• **What this task involves**: Using the data below, return all lines in which "sheet" appears.

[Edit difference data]
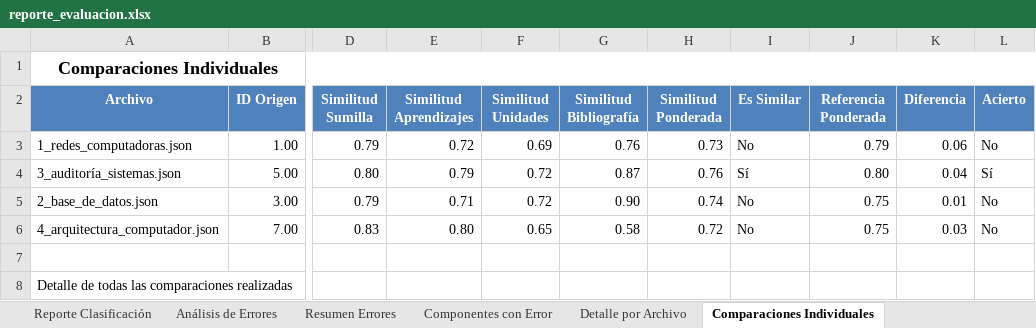
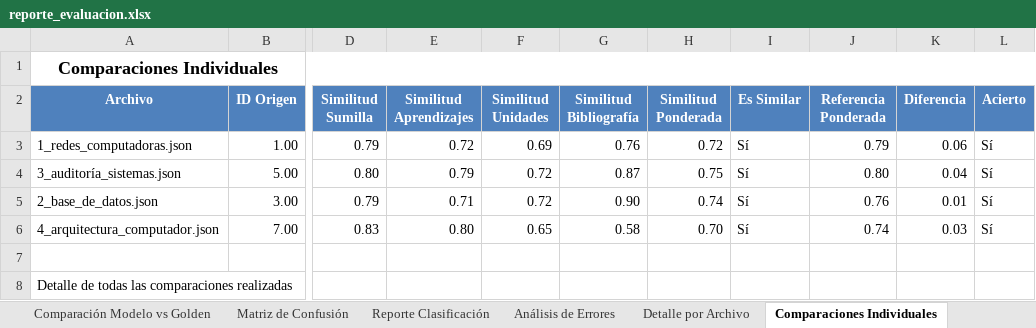
Before and after one commit to JosueGarciaBetancourt/API_CompararTextos_NLP, an Excel workbook: resultados_evaluacion/reporte_evaluacion.xlsx, sheet Comparaciones Individuales, drawn as a sheet; only a part is shown, gaps mark what is left out; values as stored, in another font and other column widths than the file's, no borders; the diff names each change by its address in the sheet, - before the commit and + after, or states it on an @@ line.

```diff
--- a/resultados_evaluacion/reporte_evaluacion.xlsx (sheet Comparaciones Individuales)
+++ b/resultados_evaluacion/reporte_evaluacion.xlsx (sheet Comparaciones Individuales)
-sheet tab: Resumen Errores
-sheet tab: Componentes con Error
-H3 (Similitud Ponderada): 0.73
+H3 (Similitud Ponderada): 0.72
-I3 (Es Similar): No
+I3 (Es Similar): Sí
-L3 (Acierto): No
+L3 (Acierto): Sí
-H4 (Similitud Ponderada): 0.76
+H4 (Similitud Ponderada): 0.75
-I5:I6 (Es Similar): No
+I5:I6 (Es Similar): Sí
-J5 (Referencia Ponderada): 0.75
+J5 (Referencia Ponderada): 0.76
-L5:L6 (Acierto): No
+L5:L6 (Acierto): Sí
-H6 (Similitud Ponderada): 0.72
+H6 (Similitud Ponderada): 0.70
-J6 (Referencia Ponderada): 0.75
+J6 (Referencia Ponderada): 0.74
```
Also changed, not shown: sheet Análisis de Errores, sheet Reporte Clasificación, sheet Comparación Modelo vs Golden, sheet Métricas Similitud, sheet Detalle por Archivo, sheet Resumen Ejecutivo, 2 more sheets, charts or pictures, 3 other files.
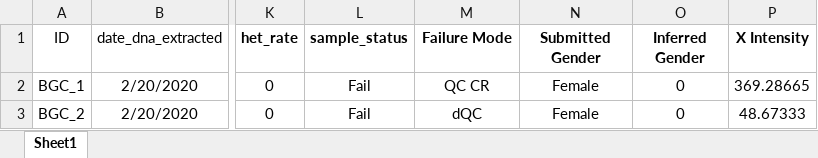
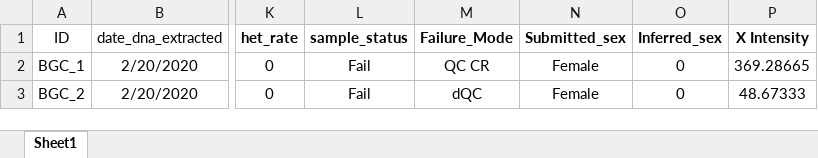
Before and after one commit to ngleadall/BCG_dash, an Excel workbook: static/data/web_test.data.xlsx, sheet Sheet1, drawn as a sheet; only a part is shown, gaps mark what is left out; values as stored, in another font and other column widths than the file's, no borders; the diff names each change by its address in the sheet, - before the commit and + after, or states it on an @@ line.

```diff
--- a/static/data/web_test.data.xlsx (sheet Sheet1)
+++ b/static/data/web_test.data.xlsx (sheet Sheet1)
-M1: Failure Mode
+M1: Failure_Mode
-N1: Submitted Gender
+N1: Submitted_sex
-O1: Inferred Gender
+O1: Inferred_sex
```
Also changed, not shown: 3 other files.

• **Answer for the task**:
Before and after one commit to JosueGarciaBetancourt/API_CompararTextos_NLP, an Excel workbook: resultados_evaluacion/reporte_evaluacion.xlsx, sheet Comparaciones Individuales, drawn as a sheet; only a part is shown, gaps mark what is left out; values as stored, in another font and other column widths than the file's, no borders; the diff names each change by its address in the sheet, - before the commit and + after, or states it on an @@ line.
--- a/resultados_evaluacion/reporte_evaluacion.xlsx (sheet Comparaciones Individuales)
+++ b/resultados_evaluacion/reporte_evaluacion.xlsx (sheet Comparaciones Individuales)
-sheet tab: Resumen Errores
-sheet tab: Componentes con Error
Also changed, not shown: sheet Análisis de Errores, sheet Reporte Clasificación, sheet Comparación Modelo vs Golden, sheet Métricas Similitud, sheet Detalle por Archivo, sheet Resumen Ejecutivo, 2 more sheets, charts or pictures, 3 other files.
Before and after one commit to ngleadall/BCG_dash, an Excel workbook: static/data/web_test.data.xlsx, sheet Sheet1, drawn as a sheet; only a part is shown, gaps mark what is left out; values as stored, in another font and other column widths than the file's, no borders; the diff names each change by its address in the sheet, - before the commit and + after, or states it on an @@ line.
--- a/static/data/web_test.data.xlsx (sheet Sheet1)
+++ b/static/data/web_test.data.xlsx (sheet Sheet1)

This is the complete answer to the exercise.